§ EXERCISE DESCRIPTION: For the records below, print the lines from the line with "GitHub-style; blank space fills up the shorter version." through the line with "Also changed, not shown: docs/CAMPAIGN_LOG.md" exactly as written; include both end lines and exclude the rest.

§ THE RECORDS:
====

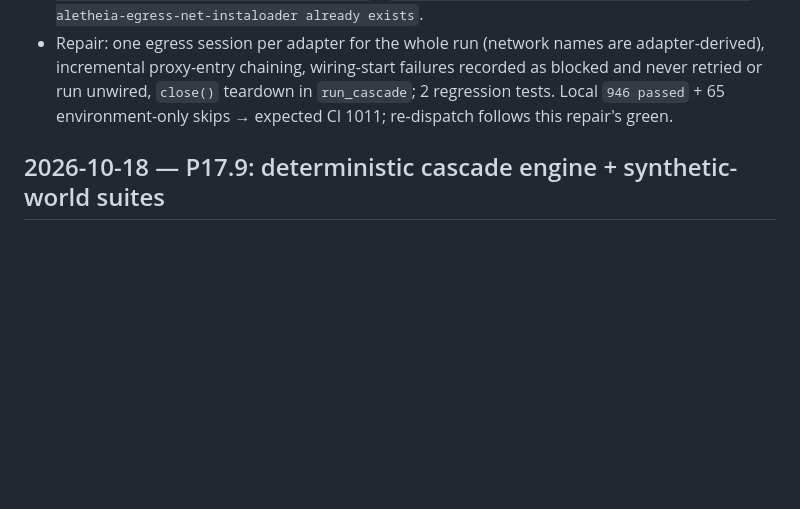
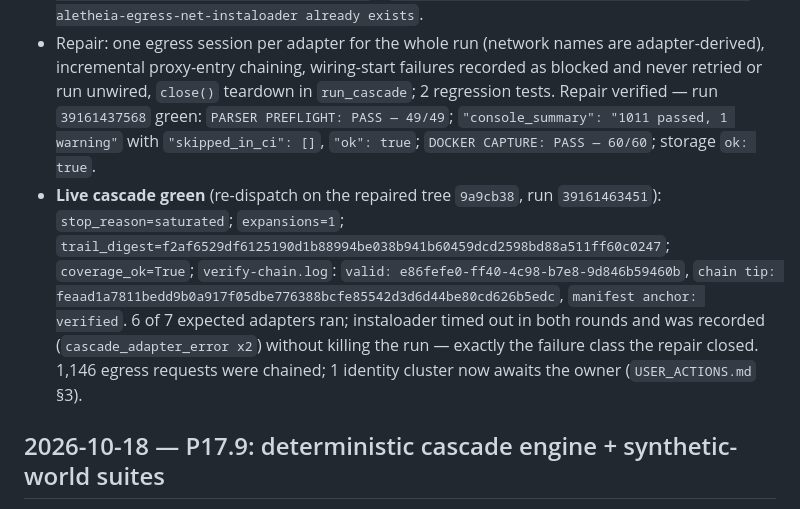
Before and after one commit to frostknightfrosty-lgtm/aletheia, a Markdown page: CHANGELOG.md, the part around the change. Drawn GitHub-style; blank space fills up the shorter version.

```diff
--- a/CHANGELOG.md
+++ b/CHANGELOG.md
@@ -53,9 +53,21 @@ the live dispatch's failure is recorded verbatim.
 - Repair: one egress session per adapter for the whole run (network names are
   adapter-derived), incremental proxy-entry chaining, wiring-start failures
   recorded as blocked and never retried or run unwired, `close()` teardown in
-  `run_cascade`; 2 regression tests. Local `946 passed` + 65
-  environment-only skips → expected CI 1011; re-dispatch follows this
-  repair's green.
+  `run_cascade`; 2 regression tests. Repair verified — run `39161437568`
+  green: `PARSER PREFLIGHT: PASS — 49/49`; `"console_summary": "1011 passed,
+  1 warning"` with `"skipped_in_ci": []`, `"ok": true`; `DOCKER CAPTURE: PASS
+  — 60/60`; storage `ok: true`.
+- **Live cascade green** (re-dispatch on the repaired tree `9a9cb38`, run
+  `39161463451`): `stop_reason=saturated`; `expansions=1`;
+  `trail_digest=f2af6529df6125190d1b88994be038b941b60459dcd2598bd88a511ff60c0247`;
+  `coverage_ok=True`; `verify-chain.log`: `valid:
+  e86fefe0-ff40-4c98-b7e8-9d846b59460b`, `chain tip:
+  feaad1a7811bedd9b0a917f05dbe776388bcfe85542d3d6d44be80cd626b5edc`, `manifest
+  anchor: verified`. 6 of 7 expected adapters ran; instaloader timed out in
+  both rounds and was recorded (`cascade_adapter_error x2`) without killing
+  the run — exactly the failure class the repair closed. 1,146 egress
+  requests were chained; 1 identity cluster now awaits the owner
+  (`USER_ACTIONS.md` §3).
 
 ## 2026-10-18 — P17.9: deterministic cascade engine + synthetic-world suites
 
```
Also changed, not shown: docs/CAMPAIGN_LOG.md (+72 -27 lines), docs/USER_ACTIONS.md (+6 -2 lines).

====

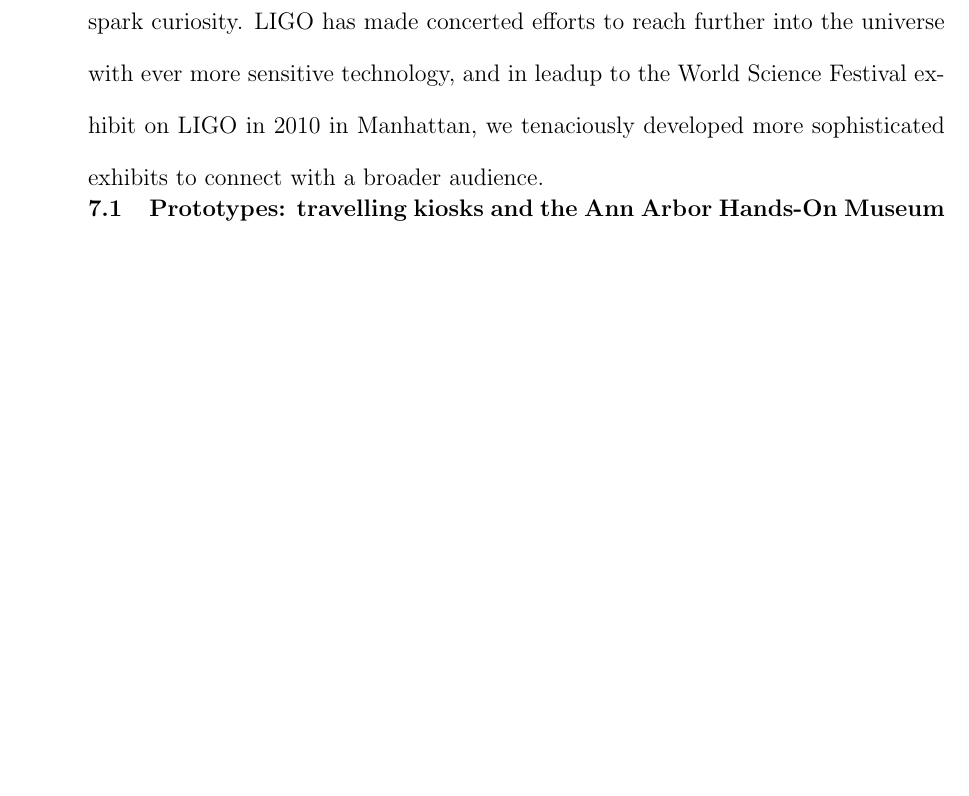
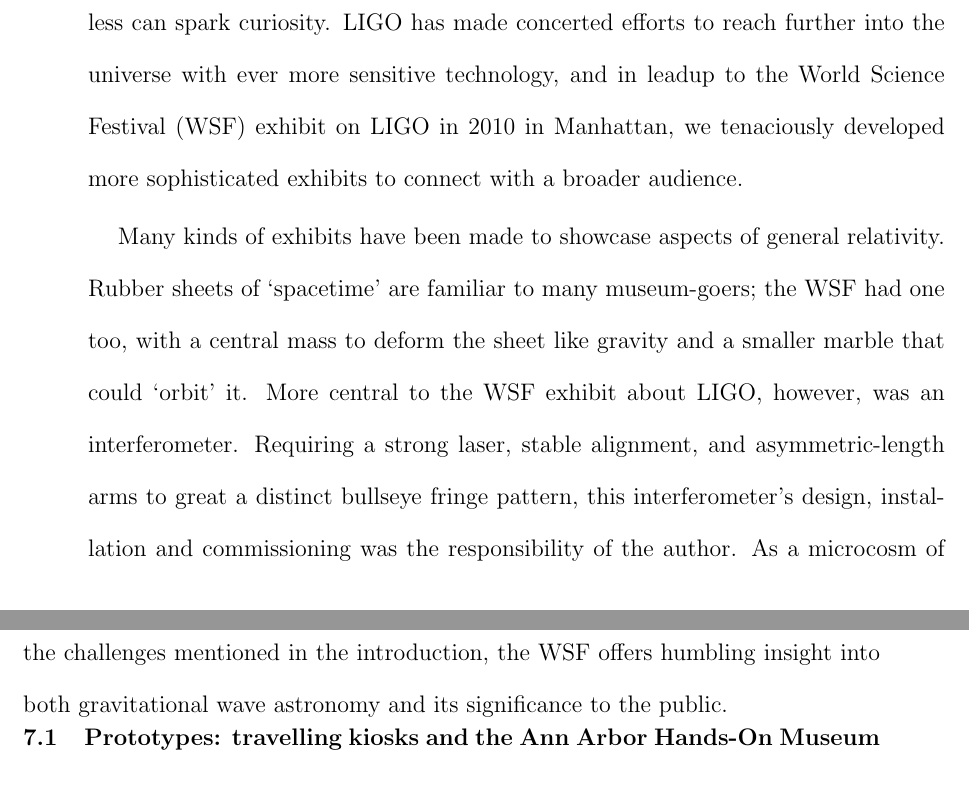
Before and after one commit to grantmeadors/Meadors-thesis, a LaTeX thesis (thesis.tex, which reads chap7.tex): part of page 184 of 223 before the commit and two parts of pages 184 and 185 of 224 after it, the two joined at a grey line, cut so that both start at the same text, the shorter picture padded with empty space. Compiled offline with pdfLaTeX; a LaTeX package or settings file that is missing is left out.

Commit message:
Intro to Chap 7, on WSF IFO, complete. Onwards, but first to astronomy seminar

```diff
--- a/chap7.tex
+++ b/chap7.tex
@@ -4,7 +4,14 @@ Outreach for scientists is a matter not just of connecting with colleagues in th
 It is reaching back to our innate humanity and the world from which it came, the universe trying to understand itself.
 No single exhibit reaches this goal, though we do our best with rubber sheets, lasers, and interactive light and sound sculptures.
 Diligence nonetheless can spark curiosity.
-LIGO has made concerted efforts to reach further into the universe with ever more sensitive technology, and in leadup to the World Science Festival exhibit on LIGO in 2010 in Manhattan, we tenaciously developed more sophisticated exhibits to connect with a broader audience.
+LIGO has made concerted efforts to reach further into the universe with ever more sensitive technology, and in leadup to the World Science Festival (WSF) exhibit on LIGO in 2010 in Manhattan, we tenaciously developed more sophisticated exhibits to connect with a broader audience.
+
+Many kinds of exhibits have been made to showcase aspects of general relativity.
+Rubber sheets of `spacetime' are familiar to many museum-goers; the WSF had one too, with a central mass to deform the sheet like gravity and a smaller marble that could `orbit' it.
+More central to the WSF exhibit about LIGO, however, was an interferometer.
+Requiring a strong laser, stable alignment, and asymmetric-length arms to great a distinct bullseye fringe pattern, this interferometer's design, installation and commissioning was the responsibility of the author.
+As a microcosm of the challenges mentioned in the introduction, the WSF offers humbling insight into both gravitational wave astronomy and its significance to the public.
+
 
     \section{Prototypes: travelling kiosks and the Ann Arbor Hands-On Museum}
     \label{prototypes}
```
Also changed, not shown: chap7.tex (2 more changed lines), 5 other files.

====

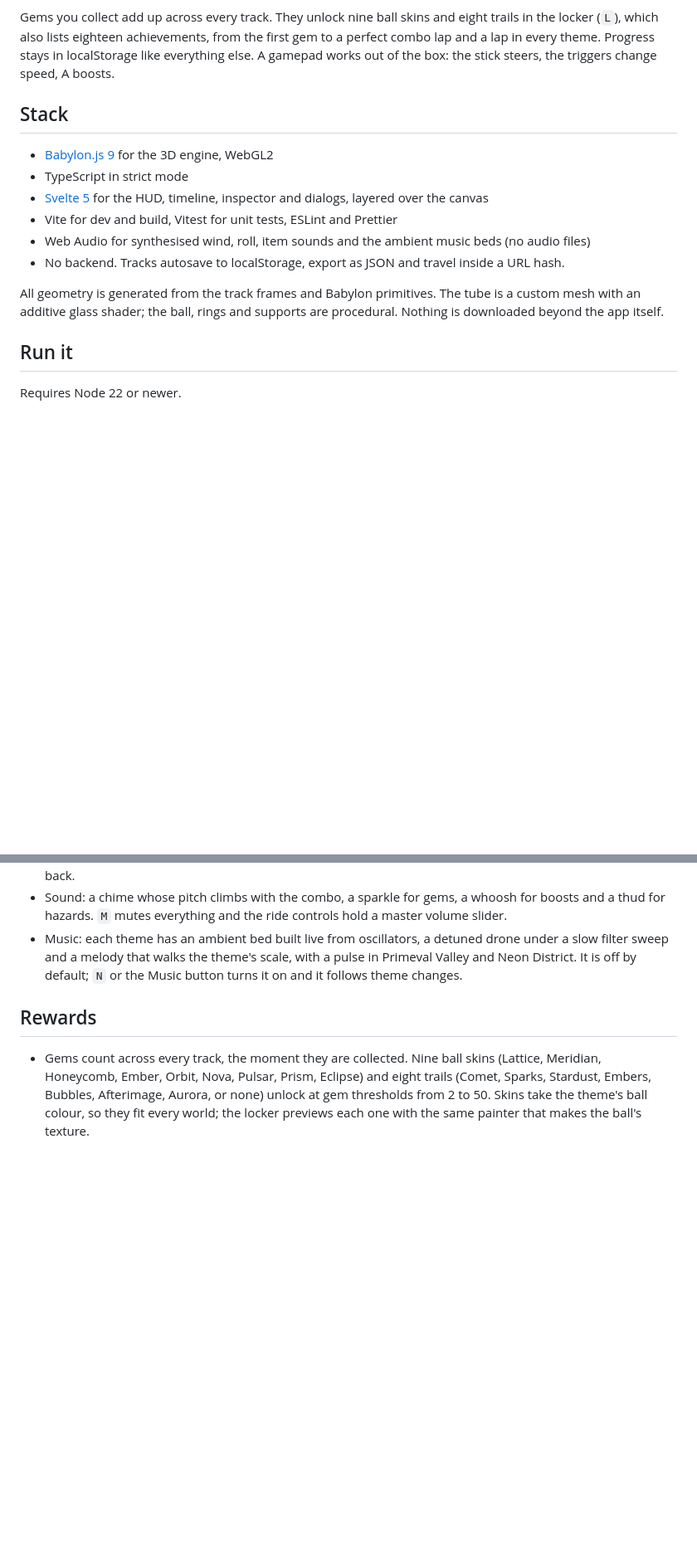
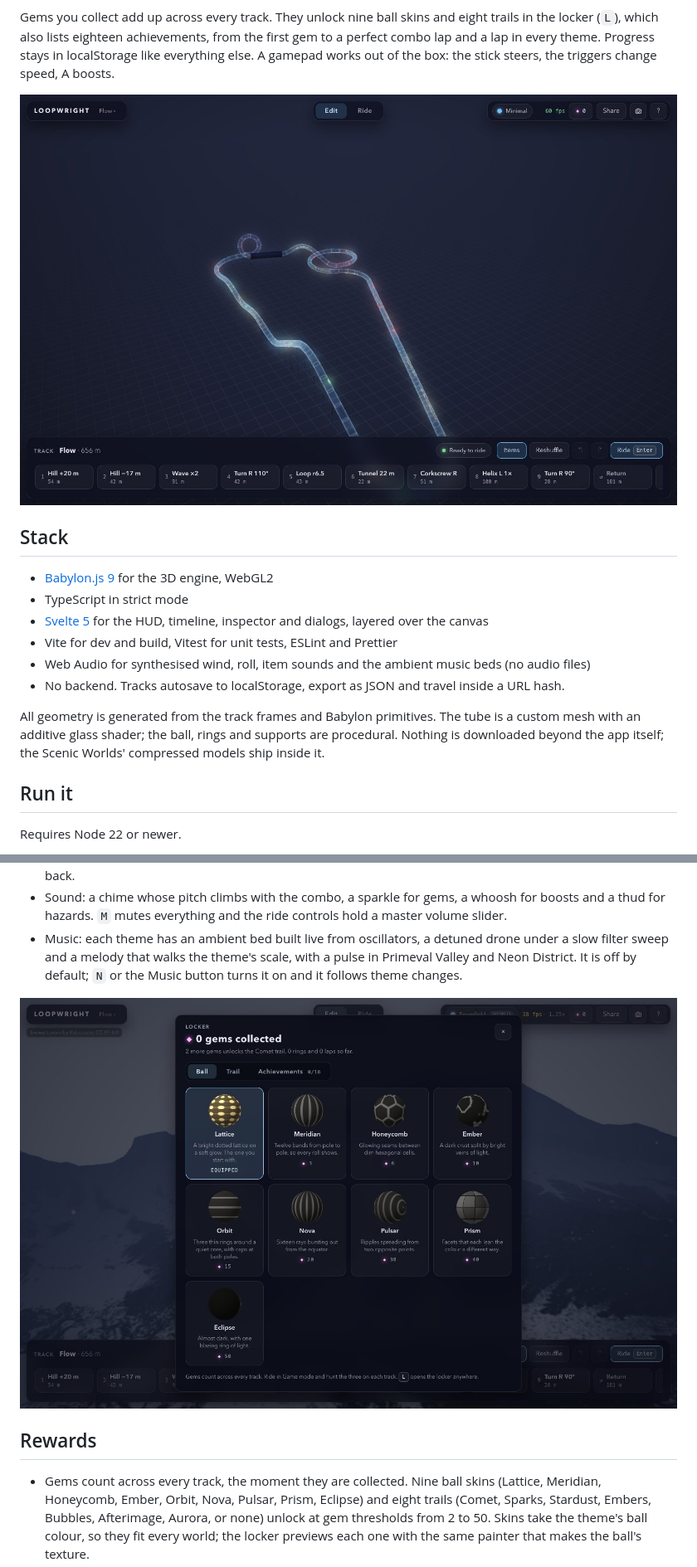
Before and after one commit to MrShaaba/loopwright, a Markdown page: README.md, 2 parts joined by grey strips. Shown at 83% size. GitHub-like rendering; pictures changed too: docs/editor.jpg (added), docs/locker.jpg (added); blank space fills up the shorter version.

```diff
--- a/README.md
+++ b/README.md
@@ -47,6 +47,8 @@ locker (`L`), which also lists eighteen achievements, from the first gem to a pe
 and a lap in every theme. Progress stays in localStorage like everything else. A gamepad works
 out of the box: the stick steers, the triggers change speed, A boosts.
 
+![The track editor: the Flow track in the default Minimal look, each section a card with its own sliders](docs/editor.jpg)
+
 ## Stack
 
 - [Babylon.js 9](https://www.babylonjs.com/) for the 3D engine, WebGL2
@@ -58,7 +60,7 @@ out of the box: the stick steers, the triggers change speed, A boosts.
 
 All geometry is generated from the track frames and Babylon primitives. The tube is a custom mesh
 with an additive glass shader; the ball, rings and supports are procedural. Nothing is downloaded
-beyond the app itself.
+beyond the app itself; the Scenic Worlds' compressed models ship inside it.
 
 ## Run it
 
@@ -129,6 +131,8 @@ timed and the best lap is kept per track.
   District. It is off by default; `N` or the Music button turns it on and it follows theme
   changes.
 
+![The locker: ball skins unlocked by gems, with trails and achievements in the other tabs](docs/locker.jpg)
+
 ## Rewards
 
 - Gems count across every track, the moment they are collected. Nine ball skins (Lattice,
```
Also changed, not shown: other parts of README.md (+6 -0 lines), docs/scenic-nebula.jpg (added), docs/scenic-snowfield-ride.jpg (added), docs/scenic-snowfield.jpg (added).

====

§ RESULT:
Before and after one commit to frostknightfrosty-lgtm/aletheia, a Markdown page: CHANGELOG.md, the part around the change. Drawn GitHub-style; blank space fills up the shorter version.

```diff
--- a/CHANGELOG.md
+++ b/CHANGELOG.md
@@ -53,9 +53,21 @@ the live dispatch's failure is recorded verbatim.
 - Repair: one egress session per adapter for the whole run (network names are
   adapter-derived), incremental proxy-entry chaining, wiring-start failures
   recorded as blocked and never retried or run unwired, `close()` teardown in
-  `run_cascade`; 2 regression tests. Local `946 passed` + 65
-  environment-only skips → expected CI 1011; re-dispatch follows this
-  repair's green.
+  `run_cascade`; 2 regression tests. Repair verified — run `39161437568`
+  green: `PARSER PREFLIGHT: PASS — 49/49`; `"console_summary": "1011 passed,
+  1 warning"` with `"skipped_in_ci": []`, `"ok": true`; `DOCKER CAPTURE: PASS
+  — 60/60`; storage `ok: true`.
+- **Live cascade green** (re-dispatch on the repaired tree `9a9cb38`, run
+  `39161463451`): `stop_reason=saturated`; `expansions=1`;
+  `trail_digest=f2af6529df6125190d1b88994be038b941b60459dcd2598bd88a511ff60c0247`;
+  `coverage_ok=True`; `verify-chain.log`: `valid:
+  e86fefe0-ff40-4c98-b7e8-9d846b59460b`, `chain tip:
+  feaad1a7811bedd9b0a917f05dbe776388bcfe85542d3d6d44be80cd626b5edc`, `manifest
+  anchor: verified`. 6 of 7 expected adapters ran; instaloader timed out in
+  both rounds and was recorded (`cascade_adapter_error x2`) without killing
+  the run — exactly the failure class the repair closed. 1,146 egress
+  requests were chained; 1 identity cluster now awaits the owner
+  (`USER_ACTIONS.md` §3).
 
 ## 2026-10-18 — P17.9: deterministic cascade engine + synthetic-world suites
 
```
Also changed, not shown: docs/CAMPAIGN_LOG.md (+72 -27 lines), docs/USER_ACTIONS.md (+6 -2 lines).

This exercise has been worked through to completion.